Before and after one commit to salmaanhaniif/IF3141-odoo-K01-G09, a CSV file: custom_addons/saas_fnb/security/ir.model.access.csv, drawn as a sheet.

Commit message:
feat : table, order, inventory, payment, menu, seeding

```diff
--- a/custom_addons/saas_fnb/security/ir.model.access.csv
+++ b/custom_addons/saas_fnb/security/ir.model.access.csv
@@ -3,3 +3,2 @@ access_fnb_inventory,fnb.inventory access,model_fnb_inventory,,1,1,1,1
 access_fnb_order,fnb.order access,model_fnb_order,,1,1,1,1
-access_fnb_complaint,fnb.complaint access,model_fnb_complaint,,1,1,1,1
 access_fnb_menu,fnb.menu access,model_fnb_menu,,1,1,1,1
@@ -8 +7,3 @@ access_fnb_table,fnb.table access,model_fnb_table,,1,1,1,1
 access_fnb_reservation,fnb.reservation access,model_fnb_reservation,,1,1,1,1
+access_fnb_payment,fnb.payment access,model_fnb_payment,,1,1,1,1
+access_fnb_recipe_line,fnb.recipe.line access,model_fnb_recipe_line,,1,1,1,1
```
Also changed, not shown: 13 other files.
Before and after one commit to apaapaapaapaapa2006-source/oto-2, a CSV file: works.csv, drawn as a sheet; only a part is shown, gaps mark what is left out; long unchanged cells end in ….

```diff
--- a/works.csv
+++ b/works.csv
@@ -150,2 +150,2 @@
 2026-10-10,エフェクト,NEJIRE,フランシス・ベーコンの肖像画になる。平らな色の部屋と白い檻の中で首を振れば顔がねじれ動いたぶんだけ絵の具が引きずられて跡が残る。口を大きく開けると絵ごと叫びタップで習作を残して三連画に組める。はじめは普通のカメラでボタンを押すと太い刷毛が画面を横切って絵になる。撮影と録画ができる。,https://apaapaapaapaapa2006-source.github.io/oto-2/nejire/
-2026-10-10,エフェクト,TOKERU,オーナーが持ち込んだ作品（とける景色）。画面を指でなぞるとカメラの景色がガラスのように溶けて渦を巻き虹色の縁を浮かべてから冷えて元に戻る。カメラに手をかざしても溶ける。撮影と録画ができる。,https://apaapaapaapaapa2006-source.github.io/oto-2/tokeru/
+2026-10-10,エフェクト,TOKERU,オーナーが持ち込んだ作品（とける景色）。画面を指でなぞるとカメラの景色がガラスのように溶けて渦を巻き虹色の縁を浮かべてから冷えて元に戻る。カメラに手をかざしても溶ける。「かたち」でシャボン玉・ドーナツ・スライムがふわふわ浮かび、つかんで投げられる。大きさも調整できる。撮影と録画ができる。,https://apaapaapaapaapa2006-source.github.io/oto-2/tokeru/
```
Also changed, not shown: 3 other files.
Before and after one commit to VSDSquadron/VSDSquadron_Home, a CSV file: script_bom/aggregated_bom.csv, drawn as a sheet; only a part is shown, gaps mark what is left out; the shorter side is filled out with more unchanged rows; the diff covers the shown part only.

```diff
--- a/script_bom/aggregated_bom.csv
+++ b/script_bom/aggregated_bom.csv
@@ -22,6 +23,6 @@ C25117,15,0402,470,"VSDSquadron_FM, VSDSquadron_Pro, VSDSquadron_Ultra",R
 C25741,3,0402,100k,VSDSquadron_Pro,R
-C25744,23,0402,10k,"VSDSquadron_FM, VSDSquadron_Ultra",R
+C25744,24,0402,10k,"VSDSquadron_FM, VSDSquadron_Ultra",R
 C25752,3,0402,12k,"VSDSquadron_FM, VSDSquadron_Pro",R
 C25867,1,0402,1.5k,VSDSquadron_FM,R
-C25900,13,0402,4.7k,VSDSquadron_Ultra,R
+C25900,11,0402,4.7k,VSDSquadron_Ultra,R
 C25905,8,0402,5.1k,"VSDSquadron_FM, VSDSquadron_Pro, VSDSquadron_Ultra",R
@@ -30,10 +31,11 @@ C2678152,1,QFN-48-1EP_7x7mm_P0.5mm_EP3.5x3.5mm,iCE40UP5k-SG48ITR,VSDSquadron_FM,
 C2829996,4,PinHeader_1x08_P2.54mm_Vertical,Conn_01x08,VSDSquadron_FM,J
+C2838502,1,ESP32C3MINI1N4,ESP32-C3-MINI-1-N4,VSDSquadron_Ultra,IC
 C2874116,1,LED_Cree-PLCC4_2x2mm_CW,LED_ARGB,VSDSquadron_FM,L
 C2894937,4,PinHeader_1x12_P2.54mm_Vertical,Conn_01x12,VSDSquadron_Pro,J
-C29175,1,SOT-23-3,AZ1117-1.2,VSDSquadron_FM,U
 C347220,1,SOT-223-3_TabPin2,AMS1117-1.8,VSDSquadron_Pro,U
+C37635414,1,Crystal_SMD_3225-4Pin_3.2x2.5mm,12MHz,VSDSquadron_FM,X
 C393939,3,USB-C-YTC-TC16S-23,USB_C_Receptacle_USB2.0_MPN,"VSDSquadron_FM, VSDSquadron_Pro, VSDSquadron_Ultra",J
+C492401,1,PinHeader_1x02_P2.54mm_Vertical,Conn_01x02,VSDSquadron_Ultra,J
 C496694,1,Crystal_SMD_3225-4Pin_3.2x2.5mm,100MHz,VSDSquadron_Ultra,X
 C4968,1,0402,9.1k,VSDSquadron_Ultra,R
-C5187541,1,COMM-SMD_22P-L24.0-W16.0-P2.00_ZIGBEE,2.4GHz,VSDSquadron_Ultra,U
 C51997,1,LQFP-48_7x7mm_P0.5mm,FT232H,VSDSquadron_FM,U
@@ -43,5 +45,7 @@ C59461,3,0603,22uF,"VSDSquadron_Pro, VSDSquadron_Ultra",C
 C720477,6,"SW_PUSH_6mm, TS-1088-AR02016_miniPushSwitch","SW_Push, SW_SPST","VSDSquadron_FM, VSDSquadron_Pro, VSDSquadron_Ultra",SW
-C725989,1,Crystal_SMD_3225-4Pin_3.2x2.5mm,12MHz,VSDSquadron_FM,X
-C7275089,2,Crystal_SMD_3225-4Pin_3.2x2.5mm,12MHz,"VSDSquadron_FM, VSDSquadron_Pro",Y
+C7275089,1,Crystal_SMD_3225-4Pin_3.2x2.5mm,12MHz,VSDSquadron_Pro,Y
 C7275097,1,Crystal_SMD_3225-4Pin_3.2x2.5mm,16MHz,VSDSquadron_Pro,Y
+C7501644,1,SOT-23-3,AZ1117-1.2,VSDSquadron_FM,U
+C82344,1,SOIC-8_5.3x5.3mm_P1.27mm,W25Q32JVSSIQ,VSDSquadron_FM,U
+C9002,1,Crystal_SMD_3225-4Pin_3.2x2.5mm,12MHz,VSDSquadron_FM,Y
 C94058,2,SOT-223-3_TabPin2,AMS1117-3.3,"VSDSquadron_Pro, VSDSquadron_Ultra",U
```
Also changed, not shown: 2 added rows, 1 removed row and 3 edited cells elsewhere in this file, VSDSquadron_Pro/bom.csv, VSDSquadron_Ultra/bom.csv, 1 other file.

____

* [What you have to do]
Give the material above back in full, exactly as written.

* [Response to the task]
Before and after one commit to salmaanhaniif/IF3141-odoo-K01-G09, a CSV file: custom_addons/saas_fnb/security/ir.model.access.csv, drawn as a sheet.

Commit message:
feat : table, order, inventory, payment, menu, seeding

```diff
--- a/custom_addons/saas_fnb/security/ir.model.access.csv
+++ b/custom_addons/saas_fnb/security/ir.model.access.csv
@@ -3,3 +3,2 @@ access_fnb_inventory,fnb.inventory access,model_fnb_inventory,,1,1,1,1
 access_fnb_order,fnb.order access,model_fnb_order,,1,1,1,1
-access_fnb_complaint,fnb.complaint access,model_fnb_complaint,,1,1,1,1
 access_fnb_menu,fnb.menu access,model_fnb_menu,,1,1,1,1
@@ -8 +7,3 @@ access_fnb_table,fnb.table access,model_fnb_table,,1,1,1,1
 access_fnb_reservation,fnb.reservation access,model_fnb_reservation,,1,1,1,1
+access_fnb_payment,fnb.payment access,model_fnb_payment,,1,1,1,1
+access_fnb_recipe_line,fnb.recipe.line access,model_fnb_recipe_line,,1,1,1,1
```
Also changed, not shown: 13 other files.
Before and after one commit to apaapaapaapaapa2006-source/oto-2, a CSV file: works.csv, drawn as a sheet; only a part is shown, gaps mark what is left out; long unchanged cells end in ….

```diff
--- a/works.csv
+++ b/works.csv
@@ -150,2 +150,2 @@
 2026-10-10,エフェクト,NEJIRE,フランシス・ベーコンの肖像画になる。平らな色の部屋と白い檻の中で首を振れば顔がねじれ動いたぶんだけ絵の具が引きずられて跡が残る。口を大きく開けると絵ごと叫びタップで習作を残して三連画に組める。はじめは普通のカメラでボタンを押すと太い刷毛が画面を横切って絵になる。撮影と録画ができる。,https://apaapaapaapaapa2006-source.github.io/oto-2/nejire/
-2026-10-10,エフェクト,TOKERU,オーナーが持ち込んだ作品（とける景色）。画面を指でなぞるとカメラの景色がガラスのように溶けて渦を巻き虹色の縁を浮かべてから冷えて元に戻る。カメラに手をかざしても溶ける。撮影と録画ができる。,https://apaapaapaapaapa2006-source.github.io/oto-2/tokeru/
+2026-10-10,エフェクト,TOKERU,オーナーが持ち込んだ作品（とける景色）。画面を指でなぞるとカメラの景色がガラスのように溶けて渦を巻き虹色の縁を浮かべてから冷えて元に戻る。カメラに手をかざしても溶ける。「かたち」でシャボン玉・ドーナツ・スライムがふわふわ浮かび、つかんで投げられる。大きさも調整できる。撮影と録画ができる。,https://apaapaapaapaapa2006-source.github.io/oto-2/tokeru/
```
Also changed, not shown: 3 other files.
Before and after one commit to VSDSquadron/VSDSquadron_Home, a CSV file: script_bom/aggregated_bom.csv, drawn as a sheet; only a part is shown, gaps mark what is left out; the shorter side is filled out with more unchanged rows; the diff covers the shown part only.

```diff
--- a/script_bom/aggregated_bom.csv
+++ b/script_bom/aggregated_bom.csv
@@ -22,6 +23,6 @@ C25117,15,0402,470,"VSDSquadron_FM, VSDSquadron_Pro, VSDSquadron_Ultra",R
 C25741,3,0402,100k,VSDSquadron_Pro,R
-C25744,23,0402,10k,"VSDSquadron_FM, VSDSquadron_Ultra",R
+C25744,24,0402,10k,"VSDSquadron_FM, VSDSquadron_Ultra",R
 C25752,3,0402,12k,"VSDSquadron_FM, VSDSquadron_Pro",R
 C25867,1,0402,1.5k,VSDSquadron_FM,R
-C25900,13,0402,4.7k,VSDSquadron_Ultra,R
+C25900,11,0402,4.7k,VSDSquadron_Ultra,R
 C25905,8,0402,5.1k,"VSDSquadron_FM, VSDSquadron_Pro, VSDSquadron_Ultra",R
@@ -30,10 +31,11 @@ C2678152,1,QFN-48-1EP_7x7mm_P0.5mm_EP3.5x3.5mm,iCE40UP5k-SG48ITR,VSDSquadron_FM,
 C2829996,4,PinHeader_1x08_P2.54mm_Vertical,Conn_01x08,VSDSquadron_FM,J
+C2838502,1,ESP32C3MINI1N4,ESP32-C3-MINI-1-N4,VSDSquadron_Ultra,IC
 C2874116,1,LED_Cree-PLCC4_2x2mm_CW,LED_ARGB,VSDSquadron_FM,L
 C2894937,4,PinHeader_1x12_P2.54mm_Vertical,Conn_01x12,VSDSquadron_Pro,J
-C29175,1,SOT-23-3,AZ1117-1.2,VSDSquadron_FM,U
 C347220,1,SOT-223-3_TabPin2,AMS1117-1.8,VSDSquadron_Pro,U
+C37635414,1,Crystal_SMD_3225-4Pin_3.2x2.5mm,12MHz,VSDSquadron_FM,X
 C393939,3,USB-C-YTC-TC16S-23,USB_C_Receptacle_USB2.0_MPN,"VSDSquadron_FM, VSDSquadron_Pro, VSDSquadron_Ultra",J
+C492401,1,PinHeader_1x02_P2.54mm_Vertical,Conn_01x02,VSDSquadron_Ultra,J
 C496694,1,Crystal_SMD_3225-4Pin_3.2x2.5mm,100MHz,VSDSquadron_Ultra,X
 C4968,1,0402,9.1k,VSDSquadron_Ultra,R
-C5187541,1,COMM-SMD_22P-L24.0-W16.0-P2.00_ZIGBEE,2.4GHz,VSDSquadron_Ultra,U
 C51997,1,LQFP-48_7x7mm_P0.5mm,FT232H,VSDSquadron_FM,U
@@ -43,5 +45,7 @@ C59461,3,0603,22uF,"VSDSquadron_Pro, VSDSquadron_Ultra",C
 C720477,6,"SW_PUSH_6mm, TS-1088-AR02016_miniPushSwitch","SW_Push, SW_SPST","VSDSquadron_FM, VSDSquadron_Pro, VSDSquadron_Ultra",SW
-C725989,1,Crystal_SMD_3225-4Pin_3.2x2.5mm,12MHz,VSDSquadron_FM,X
-C7275089,2,Crystal_SMD_3225-4Pin_3.2x2.5mm,12MHz,"VSDSquadron_FM, VSDSquadron_Pro",Y
+C7275089,1,Crystal_SMD_3225-4Pin_3.2x2.5mm,12MHz,VSDSquadron_Pro,Y
 C7275097,1,Crystal_SMD_3225-4Pin_3.2x2.5mm,16MHz,VSDSquadron_Pro,Y
+C7501644,1,SOT-23-3,AZ1117-1.2,VSDSquadron_FM,U
+C82344,1,SOIC-8_5.3x5.3mm_P1.27mm,W25Q32JVSSIQ,VSDSquadron_FM,U
+C9002,1,Crystal_SMD_3225-4Pin_3.2x2.5mm,12MHz,VSDSquadron_FM,Y
 C94058,2,SOT-223-3_TabPin2,AMS1117-3.3,"VSDSquadron_Pro, VSDSquadron_Ultra",U
```
Also changed, not shown: 2 added rows, 1 removed row and 3 edited cells elsewhere in this file, VSDSquadron_Pro/bom.csv, VSDSquadron_Ultra/bom.csv, 1 other file.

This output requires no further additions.